_Instructions for the task_:
If a line below includes the string "width", copy it.

(Web interface edit records)
####
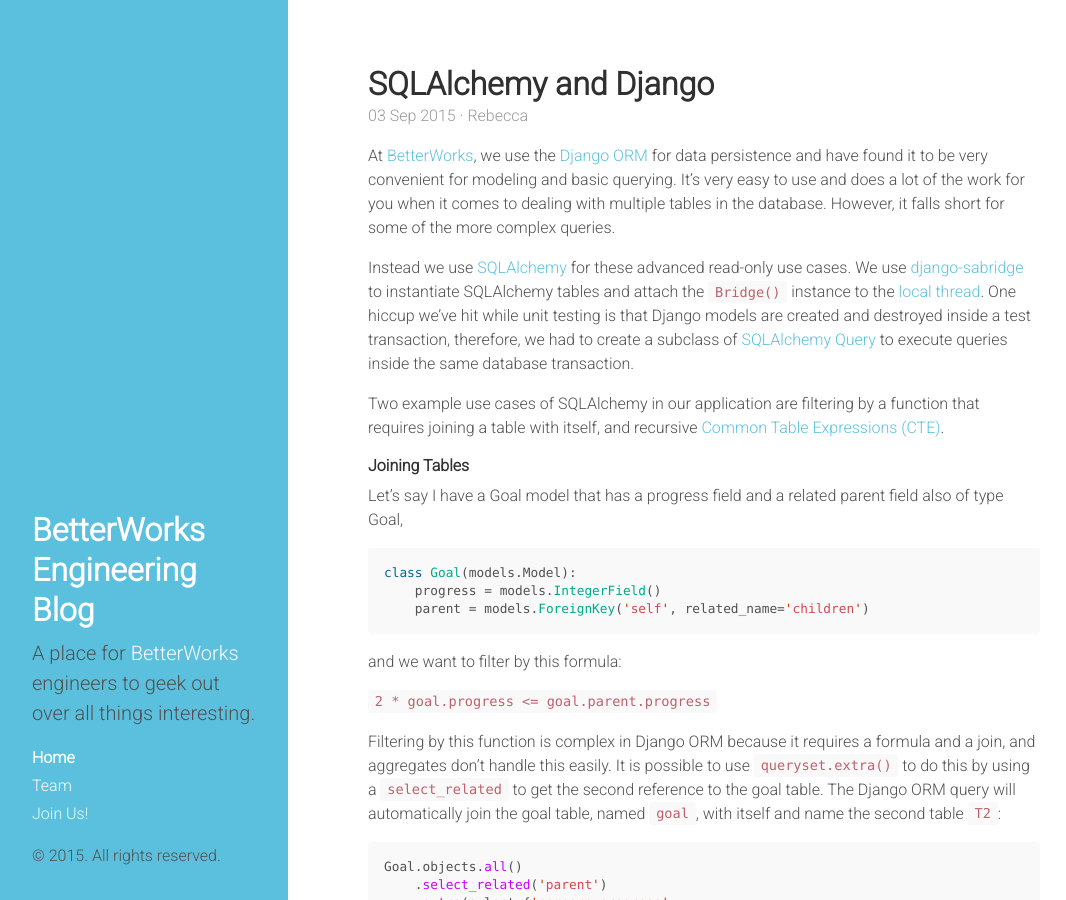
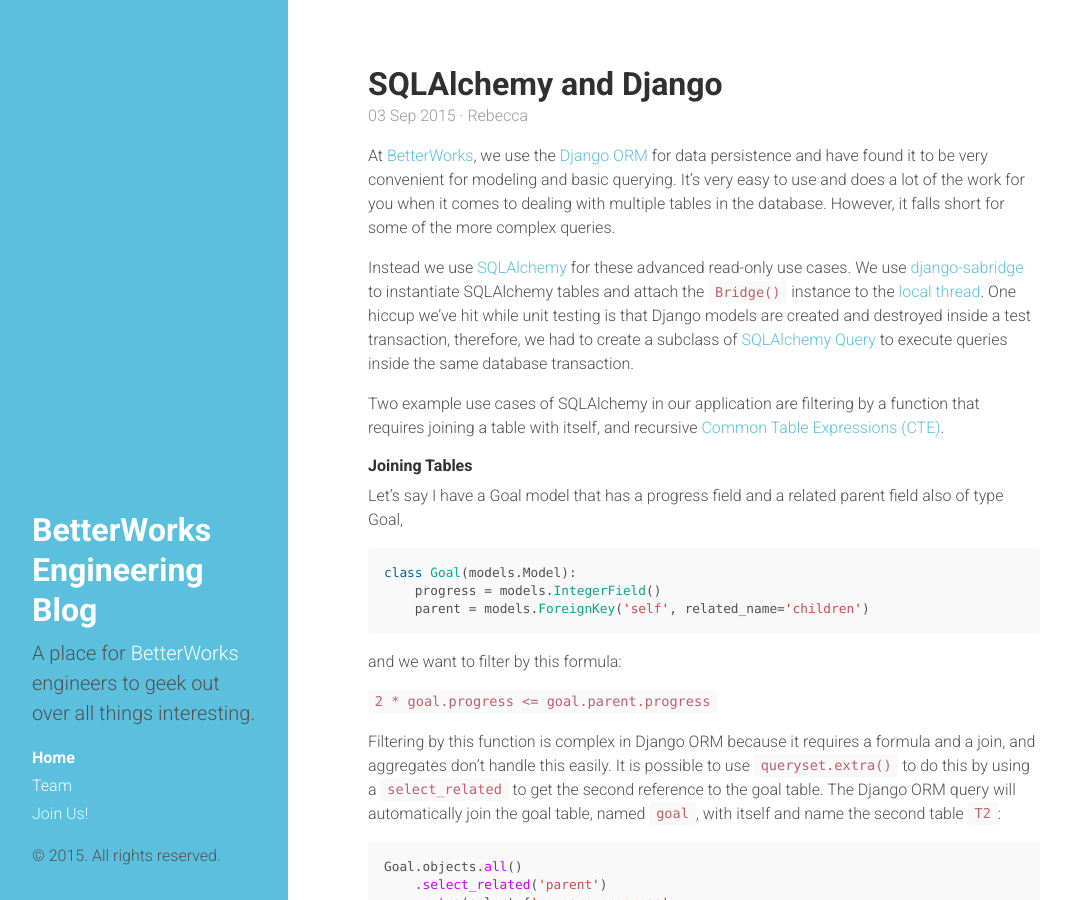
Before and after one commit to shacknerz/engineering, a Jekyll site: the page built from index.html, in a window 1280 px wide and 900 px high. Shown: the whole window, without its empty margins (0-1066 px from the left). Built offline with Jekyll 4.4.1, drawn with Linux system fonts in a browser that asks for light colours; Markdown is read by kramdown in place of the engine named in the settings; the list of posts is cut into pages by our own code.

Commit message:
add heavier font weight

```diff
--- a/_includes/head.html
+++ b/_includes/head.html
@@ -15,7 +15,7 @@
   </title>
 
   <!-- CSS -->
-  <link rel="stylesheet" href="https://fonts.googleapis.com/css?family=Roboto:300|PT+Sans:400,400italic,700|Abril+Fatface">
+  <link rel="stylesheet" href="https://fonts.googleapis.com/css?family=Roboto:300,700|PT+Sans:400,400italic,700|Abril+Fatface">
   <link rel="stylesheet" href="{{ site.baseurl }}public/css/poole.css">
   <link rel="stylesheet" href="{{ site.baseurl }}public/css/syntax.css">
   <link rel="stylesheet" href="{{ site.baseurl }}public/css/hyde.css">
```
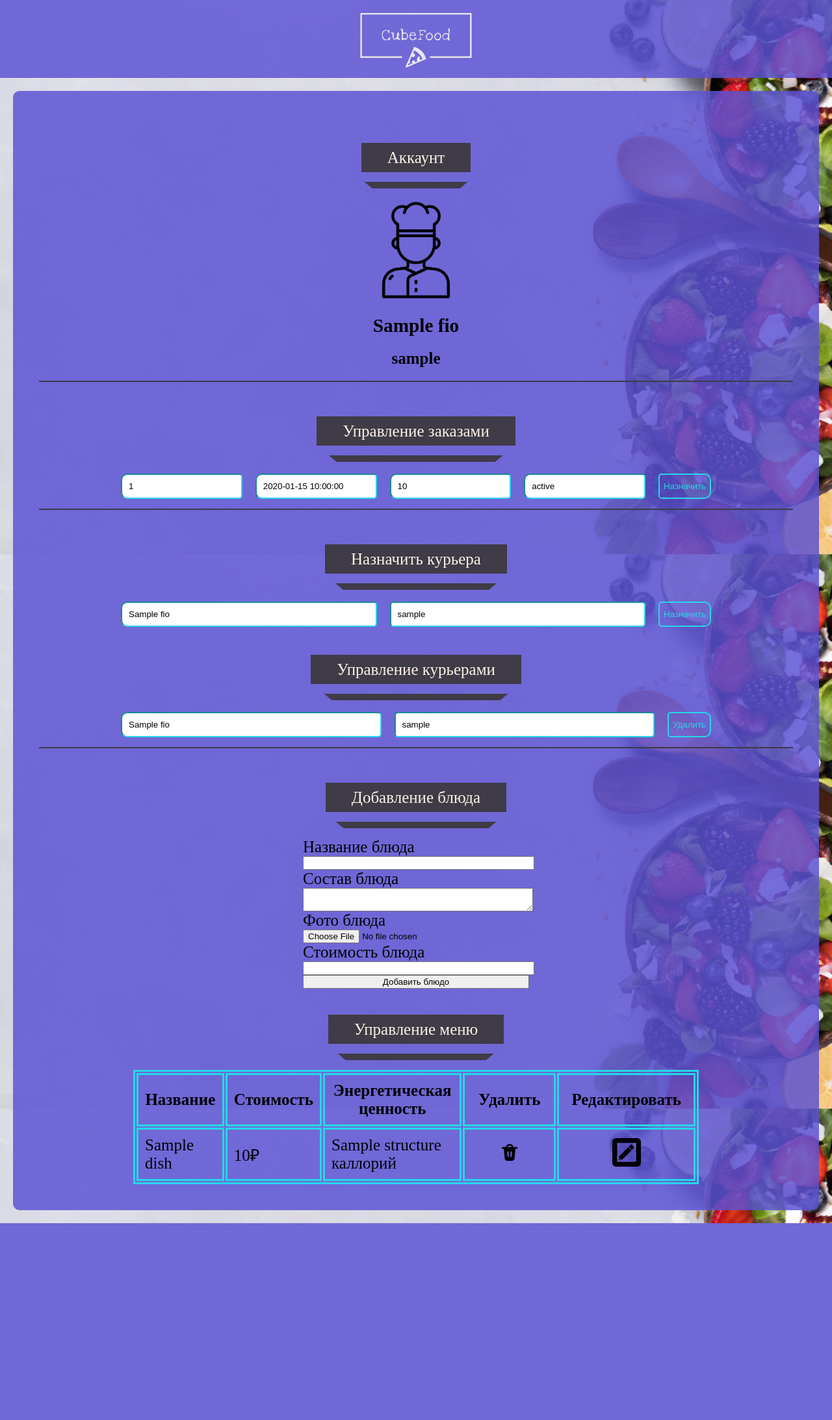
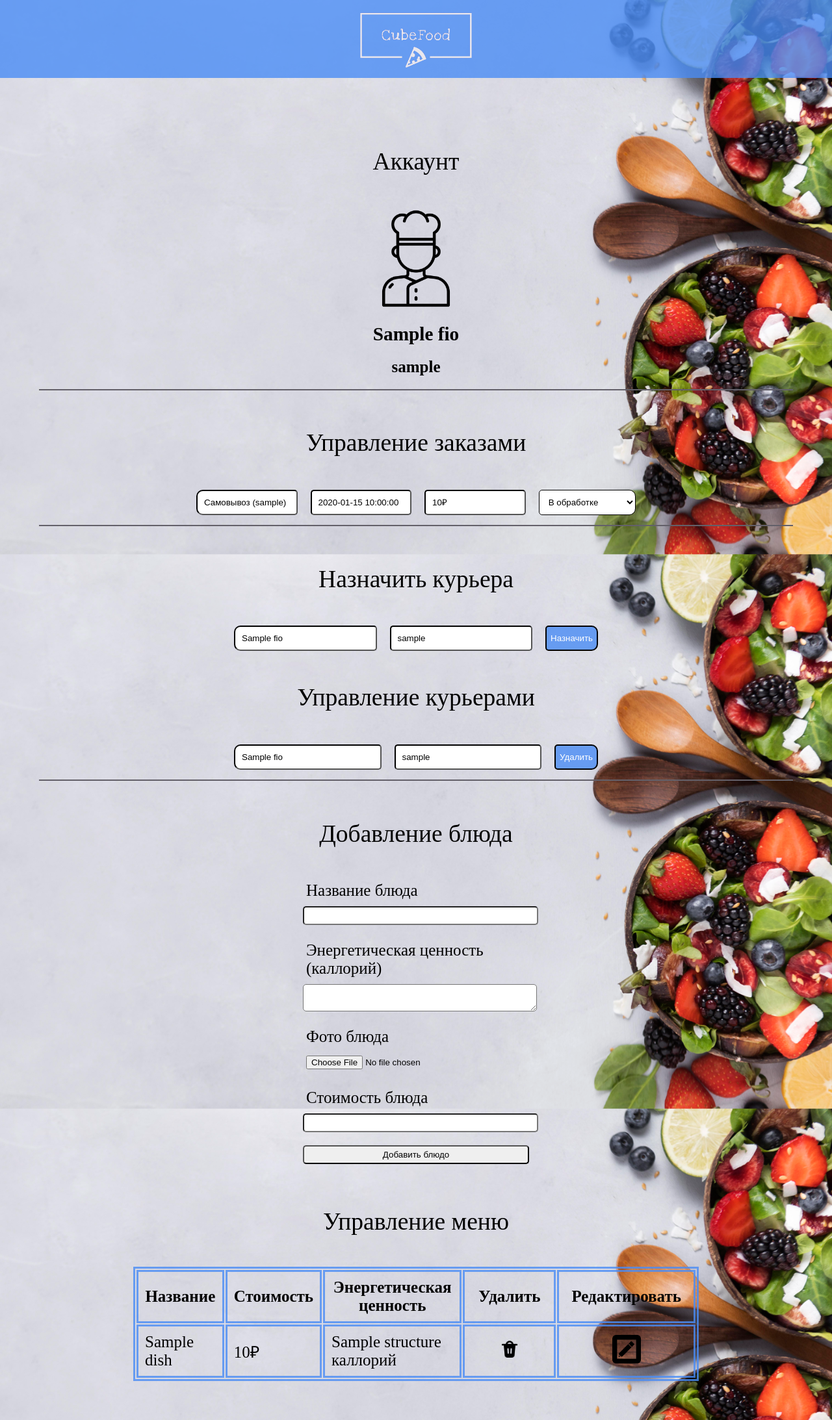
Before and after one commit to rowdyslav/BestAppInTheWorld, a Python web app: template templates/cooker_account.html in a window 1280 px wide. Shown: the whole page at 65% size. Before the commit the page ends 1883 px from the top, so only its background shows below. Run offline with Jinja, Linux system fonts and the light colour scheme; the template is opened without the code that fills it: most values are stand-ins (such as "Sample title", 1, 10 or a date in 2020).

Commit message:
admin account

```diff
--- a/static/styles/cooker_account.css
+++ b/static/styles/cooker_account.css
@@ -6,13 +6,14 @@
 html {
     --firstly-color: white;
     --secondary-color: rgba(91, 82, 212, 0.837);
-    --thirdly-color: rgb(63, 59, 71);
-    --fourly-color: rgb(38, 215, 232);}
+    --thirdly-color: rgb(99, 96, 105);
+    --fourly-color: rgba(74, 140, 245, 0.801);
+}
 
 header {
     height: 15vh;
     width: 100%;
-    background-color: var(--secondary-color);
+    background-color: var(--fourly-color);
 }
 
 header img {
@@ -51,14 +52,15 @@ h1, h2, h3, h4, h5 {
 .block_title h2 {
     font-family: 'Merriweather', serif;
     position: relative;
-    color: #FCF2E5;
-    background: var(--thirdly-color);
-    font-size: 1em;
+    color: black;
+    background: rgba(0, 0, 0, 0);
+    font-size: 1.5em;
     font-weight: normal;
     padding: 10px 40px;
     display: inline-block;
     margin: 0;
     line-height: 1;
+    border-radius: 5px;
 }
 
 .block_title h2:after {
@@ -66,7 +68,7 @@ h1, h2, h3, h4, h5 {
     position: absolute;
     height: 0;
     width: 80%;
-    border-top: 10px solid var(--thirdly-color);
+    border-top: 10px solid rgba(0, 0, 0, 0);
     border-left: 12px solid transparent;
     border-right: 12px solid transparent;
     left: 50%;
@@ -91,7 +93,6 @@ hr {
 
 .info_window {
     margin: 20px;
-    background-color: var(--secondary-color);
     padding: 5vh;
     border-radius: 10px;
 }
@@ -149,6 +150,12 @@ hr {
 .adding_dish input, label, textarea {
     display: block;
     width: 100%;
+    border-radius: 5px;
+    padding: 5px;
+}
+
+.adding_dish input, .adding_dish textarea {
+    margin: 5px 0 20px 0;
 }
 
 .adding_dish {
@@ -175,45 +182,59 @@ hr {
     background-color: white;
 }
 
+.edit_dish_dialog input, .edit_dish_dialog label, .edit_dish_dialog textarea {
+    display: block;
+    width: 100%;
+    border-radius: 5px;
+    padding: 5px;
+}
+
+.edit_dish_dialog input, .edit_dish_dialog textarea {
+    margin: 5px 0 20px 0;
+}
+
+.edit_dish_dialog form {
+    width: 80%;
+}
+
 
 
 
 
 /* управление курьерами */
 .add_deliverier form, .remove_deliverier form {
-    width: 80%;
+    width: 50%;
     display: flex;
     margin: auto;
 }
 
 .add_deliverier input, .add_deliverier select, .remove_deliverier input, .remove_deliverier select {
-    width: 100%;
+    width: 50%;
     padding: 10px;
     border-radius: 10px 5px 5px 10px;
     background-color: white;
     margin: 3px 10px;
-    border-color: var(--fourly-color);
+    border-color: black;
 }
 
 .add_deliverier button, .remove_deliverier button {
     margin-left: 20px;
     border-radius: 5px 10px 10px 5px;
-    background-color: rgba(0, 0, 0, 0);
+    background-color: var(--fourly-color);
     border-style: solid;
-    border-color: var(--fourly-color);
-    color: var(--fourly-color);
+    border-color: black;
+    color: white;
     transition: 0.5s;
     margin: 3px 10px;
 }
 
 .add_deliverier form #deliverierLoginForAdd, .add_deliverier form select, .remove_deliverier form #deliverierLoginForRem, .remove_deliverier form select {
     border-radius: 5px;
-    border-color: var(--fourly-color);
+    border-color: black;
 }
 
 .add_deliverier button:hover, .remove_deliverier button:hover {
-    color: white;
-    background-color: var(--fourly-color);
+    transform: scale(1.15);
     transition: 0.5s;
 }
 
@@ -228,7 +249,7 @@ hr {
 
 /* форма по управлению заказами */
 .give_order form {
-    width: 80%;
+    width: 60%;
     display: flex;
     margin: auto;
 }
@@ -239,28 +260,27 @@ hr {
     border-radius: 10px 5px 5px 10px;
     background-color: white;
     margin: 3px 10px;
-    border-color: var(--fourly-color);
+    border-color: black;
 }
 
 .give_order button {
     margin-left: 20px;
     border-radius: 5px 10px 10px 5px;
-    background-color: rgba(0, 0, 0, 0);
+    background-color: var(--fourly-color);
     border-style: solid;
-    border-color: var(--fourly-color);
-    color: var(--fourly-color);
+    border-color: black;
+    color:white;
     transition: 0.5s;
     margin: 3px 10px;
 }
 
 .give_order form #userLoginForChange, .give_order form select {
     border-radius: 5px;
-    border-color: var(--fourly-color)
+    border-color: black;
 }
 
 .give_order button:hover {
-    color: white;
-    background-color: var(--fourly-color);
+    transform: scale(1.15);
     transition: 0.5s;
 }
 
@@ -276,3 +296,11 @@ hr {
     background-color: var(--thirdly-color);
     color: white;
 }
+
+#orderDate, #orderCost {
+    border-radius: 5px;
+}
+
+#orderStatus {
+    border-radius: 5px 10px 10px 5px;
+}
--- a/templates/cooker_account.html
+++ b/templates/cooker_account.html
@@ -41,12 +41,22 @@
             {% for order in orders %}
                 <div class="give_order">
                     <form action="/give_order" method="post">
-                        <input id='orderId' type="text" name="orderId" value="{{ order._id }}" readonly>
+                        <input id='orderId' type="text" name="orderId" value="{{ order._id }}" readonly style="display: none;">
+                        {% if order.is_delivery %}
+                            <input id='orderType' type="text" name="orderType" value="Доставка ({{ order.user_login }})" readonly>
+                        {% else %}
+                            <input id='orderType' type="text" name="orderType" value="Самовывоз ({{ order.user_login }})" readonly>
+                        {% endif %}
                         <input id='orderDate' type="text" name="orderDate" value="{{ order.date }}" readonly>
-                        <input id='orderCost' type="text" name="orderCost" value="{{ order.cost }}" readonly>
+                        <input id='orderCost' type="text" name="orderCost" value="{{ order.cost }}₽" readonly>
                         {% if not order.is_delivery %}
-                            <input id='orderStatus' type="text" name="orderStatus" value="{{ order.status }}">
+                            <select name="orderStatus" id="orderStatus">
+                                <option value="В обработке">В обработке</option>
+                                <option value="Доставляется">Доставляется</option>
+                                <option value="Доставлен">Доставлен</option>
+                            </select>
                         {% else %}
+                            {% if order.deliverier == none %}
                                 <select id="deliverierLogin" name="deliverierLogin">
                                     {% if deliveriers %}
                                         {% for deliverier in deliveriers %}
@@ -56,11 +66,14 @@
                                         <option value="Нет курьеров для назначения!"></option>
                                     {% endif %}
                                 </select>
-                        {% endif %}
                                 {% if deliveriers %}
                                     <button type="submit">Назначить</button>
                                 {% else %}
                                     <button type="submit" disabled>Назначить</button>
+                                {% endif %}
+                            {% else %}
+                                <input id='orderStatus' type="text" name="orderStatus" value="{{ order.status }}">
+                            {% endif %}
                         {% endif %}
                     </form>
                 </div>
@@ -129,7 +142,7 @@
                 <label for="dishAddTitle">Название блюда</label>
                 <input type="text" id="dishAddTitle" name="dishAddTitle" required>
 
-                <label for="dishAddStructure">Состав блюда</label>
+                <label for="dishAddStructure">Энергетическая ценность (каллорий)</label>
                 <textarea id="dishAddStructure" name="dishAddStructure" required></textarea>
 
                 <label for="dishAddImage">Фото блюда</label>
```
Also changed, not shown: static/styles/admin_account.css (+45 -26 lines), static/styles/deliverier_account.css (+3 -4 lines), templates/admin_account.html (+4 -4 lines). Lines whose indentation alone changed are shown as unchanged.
####
_Written answer_:
     width: 100%;
     width: 80%;
     width: 100%;
+    width: 100%;
+    width: 80%;
-    width: 80%;
+    width: 50%;
-    width: 100%;
+    width: 50%;
-    width: 80%;
+    width: 60%;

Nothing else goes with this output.